WHAT IS REQUIRED. Each line below should be repeated exactly, but no picture should be carried over.
EXERCISE INPUTS Block Start
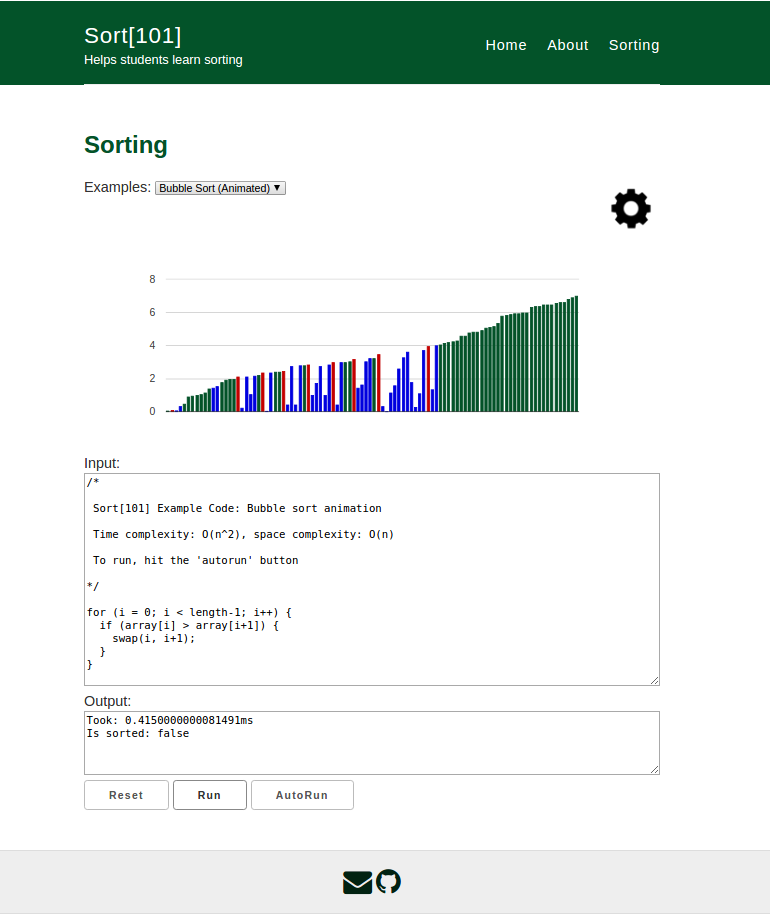
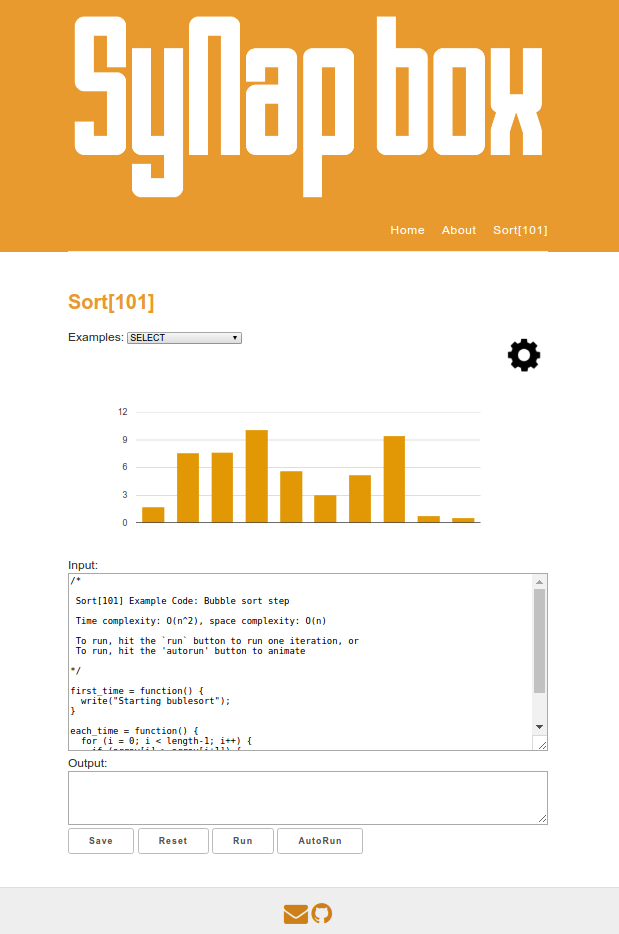
Updated readmes

diff --git a/_layouts/home.html b/_layouts/home.html
@@ -22,14 +22,11 @@
         <div class="wrapper-masthead">
          <div class="container">
            <header class="masthead clearfix">
-             <div class="site-info">
-               <h1 class="site-name"><a href="{{ site.baseurl }}/">{{ site.name }}</a></h1>
-               <p class="site-description">{{ site.description }}</p>
-             </div>
+             <img src="/images/title.jpg"/>
              <nav>
                <a href="{{ site.baseurl }}/">Home</a>
                <a href="{{ site.baseurl }}/about">About</a>
-               <a href="{{ site.baseurl }}/sorting">Sorting</a>
+               <a href="{{ site.baseurl }}/sorting">Sort[101]</a>
              </nav>
            </header>
          </div>
@@ -41,7 +38,7 @@
             <div class="centered">
               <ul class="ch-grid">
                 <li>
-                    <div class="ch-item ch-img-1">				
+                    <div class="ch-item">				
                         <div class="ch-info-wrap">
                             <div class="ch-info">
                                 <div class="ch-info-front ch-img-1"></div>

diff --git a/_layouts/default.html b/_layouts/default.html
@@ -22,14 +22,15 @@
         <div class="wrapper-masthead">
          <div class="container">
            <header class="masthead clearfix">
-             <div class="site-info">
+             <img src="/images/title.jpg"/>
+             <!--<div class="site-info">
                <h1 class="site-name"><a href="{{ site.baseurl }}/">{{ site.name }}</a></h1>
                <p class="site-description">{{ site.description }}</p>
-             </div>
+             </div>-->
              <nav>
                <a href="{{ site.baseurl }}/">Home</a>
                <a href="{{ site.baseurl }}/about">About</a>
-               <a href="{{ site.baseurl }}/sorting">Sorting</a>
+               <a href="{{ site.baseurl }}/sorting">Sort[101]</a>
              </nav>
            </header>
          </div>

diff --git a/_includes/sortcode.html b/_includes/sortcode.html
@@ -3,6 +3,7 @@
 
 <script>
 
+  // initialize once the libraries have loaded
   google.charts.setOnLoadCallback(init);
 
   /*
@@ -47,6 +48,7 @@
 
   // returns true if the array is sorted, false otherwise.
   function isSorted() {
+    // this will ALWAYS be < x for x being any real number.
     var last_x = -Infinity;
     for (x in array) {
       if (array[last_x] > array[x]) {

diff --git a/_sass/_variables.scss b/_sass/_variables.scss
@@ -23,7 +23,7 @@ $blue: #4183C4;
 // STEM color
 //$mono-color: #035329;
 // SYNAP
-$mono-color: #E29805;
+$mono-color: #E89A2F;
 
 $hl-color: $darkGray;              // header link color (author name and posted on date) for blog post meta 
 $navbar-hover-color:$gray;        // navbar hover color (site name and navbar links hover color)

diff --git a/_sass/_jekyll-mono.scss b/_sass/_jekyll-mono.scss
@@ -240,6 +240,7 @@ button.button-primary:focus {
 
 .ch-img-1 { 
 	background-image: url(#{$avatar});
+	background-size: 500%;
 }
 
 .ch-info h3 {

diff --git a/index.md b/index.md
@@ -2,9 +2,24 @@
 layout: home
 ---
 
+# Synap
+
+## What is Synap?
+
+Synap is a learning management system for non-traditional education.
+
+Synap focuses on real world applications rather than preparing for tests, and textbook education. While geared mainly towards computer-oriented studies, synap can be used for any number of classes.
+
+We've created a small (and much simpler) example of a classroom, Sort[101]. I'll explain how to use it later down.
+
+Synap could be used to support a much larger school ecosystem once developed, but we leave this small visualization as an example
+
+
+# Sort[101]
+
 Do you need help understanding or visualizing sorting algorithms?
 
-If you do, Synap is for you!
+If you do, Sort[101] is for you!
 
 <br/>
 
@@ -14,7 +29,7 @@ Here is an example of a Synap class (to learn sorting):
 
 You can see the basics here. Users type code (JavaScript) into the input box, and then hit `run` or `autorun` buttons. 
 
-After this, the code will run (if you use autorun, the example is animated) and (hopefully) will sort the graph.
+After this, the code will run (if you use autorun, the example is animated) and (hopefully) sort the graph.
 
 You know the graph is sorted once every bar is colored green.
 
@@ -23,16 +38,16 @@ You know the graph is sorted once every bar is colored green.
 
 There are three colors implemented right now. To colors and animations, design your code to run in `autorun` mode (your entire code is ran over and over).
 
-  * <span style="color: #c40000;">Red</span>: The bars have not been swapped, and they are not in order.
-  * <span style="color: #06a656;">Green</span>: The bar after the current one is larger, and the one before is smaller. This shows that green bars are ordered among other green bars.
-  * <span style="color: #0000df;">Blue</span>: The bars have just been swapped (using the swap() method)
+  * Orange: sorted, (or starting position)
+  * Gray: being switched
+  * Red: is larger than the bar before it (out of order)
 
 In this example:
 
 {: .center}
 ![shot 2]({{site.baseurl}}images/shot2.png)
 
-The right hand side is already somewhat sorted (this is to be expected with a bubble sort), a large portion of the mid range bars are still being switched, and the ones on the very left are somewhat in order.
+The left hand side is already somewhat sorted (this is the process of insertion sort), and the ones on the right are not in order.
 
 
 ## Settings
@@ -51,7 +66,7 @@ The same is true with your code, so if you run some code, then refresh the page,
 
 ## Example
 
-All of these pictures so far have been using the `Animated Bubblesort` code, which can be found by going to the [sorting page](./sorting/), and selecting "Animated Bubblesort" from the `Examples` list, then click `autorun`.
+All of these pictures so far have been using the `Animated Insertion Sort` code, which can be found by going to the [sorting page](./sorting/), and selecting "Animated Insertion Sort" from the `Examples` list, then click `autorun`.
 
 You should see the bars slowly moving about and changing colors. You can see all the code in the `input` box.
 

diff --git a/about.md b/about.md
@@ -10,10 +10,32 @@ Welcome to our CodeTN website.
 
 This is a proof of concept of Synap.
 
+## Synap
+
 Synap is a learning tool designed specifically for self motivated students, contrary to the public schools system. It is based on the belief that students reach their maximum potential when they are given the ample tools and inspiration. Our system has no tests, only projects. Individuals learn by performing projects they find interesting. If they need help, plentiful resources are easily accessible: teachers, articles, or interactive tools.
 
-For this example, we have Sort[101]. This is a program that vizualizes and emulates sorting alogrithms. Students are encouraged to find or generate new alogrithms.
+This allows students to study what they find interesting, and what is appropriate for the real world. Teaching real world applications is arguably the most important part of teaching, because that is what fuels student motivations. Without it, students would stop caring the second they graduate.
 
-We use Jekyll (for website hosting), Google Charts (for visualizing), and JavaScript (for running sorting algorithms).
+However, with synap, students who enjoy a subject area will not be limited by a classroom or a textbook. The teacher will answer questions, and very low stress projects are implemented so a student actually learns something rather than just preparing for a test.
+
+For an example course, we have Sort[101]. This is a program that vizualizes and emulates sorting alogrithms. Students are encouraged to find or generate new alogrithms.
+
+### Sort[101]
+
+Synap would simply be a platform for teachers to host classes on. While synap would be tailored for computer-oriented classes, it could be used for any course.
+
+In this example, there are colorized bars that represent:
+
+  * Orange: sorted, (or starting position)
+  * Gray: being switched
+  * Red: is larger than the bar before it (out of order)
+
+Students can write code (or look at examples) to sort arrays. There are animated examples, but there are also examples which take the minimum amount of time.
+
+
+## Technical
+
+We use GH-Pages (for website hosting), Jekyll (for static site generator), Google Charts (for visualizing), and JavaScript (for running sorting algorithms).
+
 
 

diff --git a/README.md b/README.md
@@ -1,3 +1,5 @@
 # CodeTN
 
 Our sorting website for CodeTN
+
+See it at [knoxschools.us](knoxschools.us)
EXERCISE INPUTS Block End
ANSWER.
Updated readmes

diff --git a/_layouts/home.html b/_layouts/home.html
@@ -22,14 +22,11 @@
         <div class="wrapper-masthead">
          <div class="container">
            <header class="masthead clearfix">
-             <div class="site-info">
-               <h1 class="site-name"><a href="{{ site.baseurl }}/">{{ site.name }}</a></h1>
-               <p class="site-description">{{ site.description }}</p>
-             </div>
+             <img src="/images/title.jpg"/>
              <nav>
                <a href="{{ site.baseurl }}/">Home</a>
                <a href="{{ site.baseurl }}/about">About</a>
-               <a href="{{ site.baseurl }}/sorting">Sorting</a>
+               <a href="{{ site.baseurl }}/sorting">Sort[101]</a>
              </nav>
            </header>
          </div>
@@ -41,7 +38,7 @@
             <div class="centered">
               <ul class="ch-grid">
                 <li>
-                    <div class="ch-item ch-img-1">				
+                    <div class="ch-item">				
                         <div class="ch-info-wrap">
                             <div class="ch-info">
                                 <div class="ch-info-front ch-img-1"></div>

diff --git a/_layouts/default.html b/_layouts/default.html
@@ -22,14 +22,15 @@
         <div class="wrapper-masthead">
          <div class="container">
            <header class="masthead clearfix">
-             <div class="site-info">
+             <img src="/images/title.jpg"/>
+             <!--<div class="site-info">
                <h1 class="site-name"><a href="{{ site.baseurl }}/">{{ site.name }}</a></h1>
                <p class="site-description">{{ site.description }}</p>
-             </div>
+             </div>-->
              <nav>
                <a href="{{ site.baseurl }}/">Home</a>
                <a href="{{ site.baseurl }}/about">About</a>
-               <a href="{{ site.baseurl }}/sorting">Sorting</a>
+               <a href="{{ site.baseurl }}/sorting">Sort[101]</a>
              </nav>
            </header>
          </div>

diff --git a/_includes/sortcode.html b/_includes/sortcode.html
@@ -3,6 +3,7 @@
 
 <script>
 
+  // initialize once the libraries have loaded
   google.charts.setOnLoadCallback(init);
 
   /*
@@ -47,6 +48,7 @@
 
   // returns true if the array is sorted, false otherwise.
   function isSorted() {
+    // this will ALWAYS be < x for x being any real number.
     var last_x = -Infinity;
     for (x in array) {
       if (array[last_x] > array[x]) {

diff --git a/_sass/_variables.scss b/_sass/_variables.scss
@@ -23,7 +23,7 @@ $blue: #4183C4;
 // STEM color
 //$mono-color: #035329;
 // SYNAP
-$mono-color: #E29805;
+$mono-color: #E89A2F;
 
 $hl-color: $darkGray;              // header link color (author name and posted on date) for blog post meta 
 $navbar-hover-color:$gray;        // navbar hover color (site name and navbar links hover color)

diff --git a/_sass/_jekyll-mono.scss b/_sass/_jekyll-mono.scss
@@ -240,6 +240,7 @@ button.button-primary:focus {
 
 .ch-img-1 { 
 	background-image: url(#{$avatar});
+	background-size: 500%;
 }
 
 .ch-info h3 {

diff --git a/index.md b/index.md
@@ -2,9 +2,24 @@
 layout: home
 ---
 
+# Synap
+
+## What is Synap?
+
+Synap is a learning management system for non-traditional education.
+
+Synap focuses on real world applications rather than preparing for tests, and textbook education. While geared mainly towards computer-oriented studies, synap can be used for any number of classes.
+
+We've created a small (and much simpler) example of a classroom, Sort[101]. I'll explain how to use it later down.
+
+Synap could be used to support a much larger school ecosystem once developed, but we leave this small visualization as an example
+
+
+# Sort[101]
+
 Do you need help understanding or visualizing sorting algorithms?
 
-If you do, Synap is for you!
+If you do, Sort[101] is for you!
 
 <br/>
 
@@ -14,7 +29,7 @@ Here is an example of a Synap class (to learn sorting):
 
 You can see the basics here. Users type code (JavaScript) into the input box, and then hit `run` or `autorun` buttons. 
 
-After this, the code will run (if you use autorun, the example is animated) and (hopefully) will sort the graph.
+After this, the code will run (if you use autorun, the example is animated) and (hopefully) sort the graph.
 
 You know the graph is sorted once every bar is colored green.
 
@@ -23,16 +38,16 @@ You know the graph is sorted once every bar is colored green.
 
 There are three colors implemented right now. To colors and animations, design your code to run in `autorun` mode (your entire code is ran over and over).
 
-  * <span style="color: #c40000;">Red</span>: The bars have not been swapped, and they are not in order.
-  * <span style="color: #06a656;">Green</span>: The bar after the current one is larger, and the one before is smaller. This shows that green bars are ordered among other green bars.
-  * <span style="color: #0000df;">Blue</span>: The bars have just been swapped (using the swap() method)
+  * Orange: sorted, (or starting position)
+  * Gray: being switched
+  * Red: is larger than the bar before it (out of order)
 
 In this example:
 
 {: .center}
 ![shot 2]({{site.baseurl}}images/shot2.png)
 
-The right hand side is already somewhat sorted (this is to be expected with a bubble sort), a large portion of the mid range bars are still being switched, and the ones on the very left are somewhat in order.
+The left hand side is already somewhat sorted (this is the process of insertion sort), and the ones on the right are not in order.
 
 
 ## Settings
@@ -51,7 +66,7 @@ The same is true with your code, so if you run some code, then refresh the page,
 
 ## Example
 
-All of these pictures so far have been using the `Animated Bubblesort` code, which can be found by going to the [sorting page](./sorting/), and selecting "Animated Bubblesort" from the `Examples` list, then click `autorun`.
+All of these pictures so far have been using the `Animated Insertion Sort` code, which can be found by going to the [sorting page](./sorting/), and selecting "Animated Insertion Sort" from the `Examples` list, then click `autorun`.
 
 You should see the bars slowly moving about and changing colors. You can see all the code in the `input` box.
 

diff --git a/about.md b/about.md
@@ -10,10 +10,32 @@ Welcome to our CodeTN website.
 
 This is a proof of concept of Synap.
 
+## Synap
+
 Synap is a learning tool designed specifically for self motivated students, contrary to the public schools system. It is based on the belief that students reach their maximum potential when they are given the ample tools and inspiration. Our system has no tests, only projects. Individuals learn by performing projects they find interesting. If they need help, plentiful resources are easily accessible: teachers, articles, or interactive tools.
 
-For this example, we have Sort[101]. This is a program that vizualizes and emulates sorting alogrithms. Students are encouraged to find or generate new alogrithms.
+This allows students to study what they find interesting, and what is appropriate for the real world. Teaching real world applications is arguably the most important part of teaching, because that is what fuels student motivations. Without it, students would stop caring the second they graduate.
 
-We use Jekyll (for website hosting), Google Charts (for visualizing), and JavaScript (for running sorting algorithms).
+However, with synap, students who enjoy a subject area will not be limited by a classroom or a textbook. The teacher will answer questions, and very low stress projects are implemented so a student actually learns something rather than just preparing for a test.
+
+For an example course, we have Sort[101]. This is a program that vizualizes and emulates sorting alogrithms. Students are encouraged to find or generate new alogrithms.
+
+### Sort[101]
+
+Synap would simply be a platform for teachers to host classes on. While synap would be tailored for computer-oriented classes, it could be used for any course.
+
+In this example, there are colorized bars that represent:
+
+  * Orange: sorted, (or starting position)
+  * Gray: being switched
+  * Red: is larger than the bar before it (out of order)
+
+Students can write code (or look at examples) to sort arrays. There are animated examples, but there are also examples which take the minimum amount of time.
+
+
+## Technical
+
+We use GH-Pages (for website hosting), Jekyll (for static site generator), Google Charts (for visualizing), and JavaScript (for running sorting algorithms).
+
 
 

diff --git a/README.md b/README.md
@@ -1,3 +1,5 @@
 # CodeTN
 
 Our sorting website for CodeTN
+
+See it at [knoxschools.us](knoxschools.us)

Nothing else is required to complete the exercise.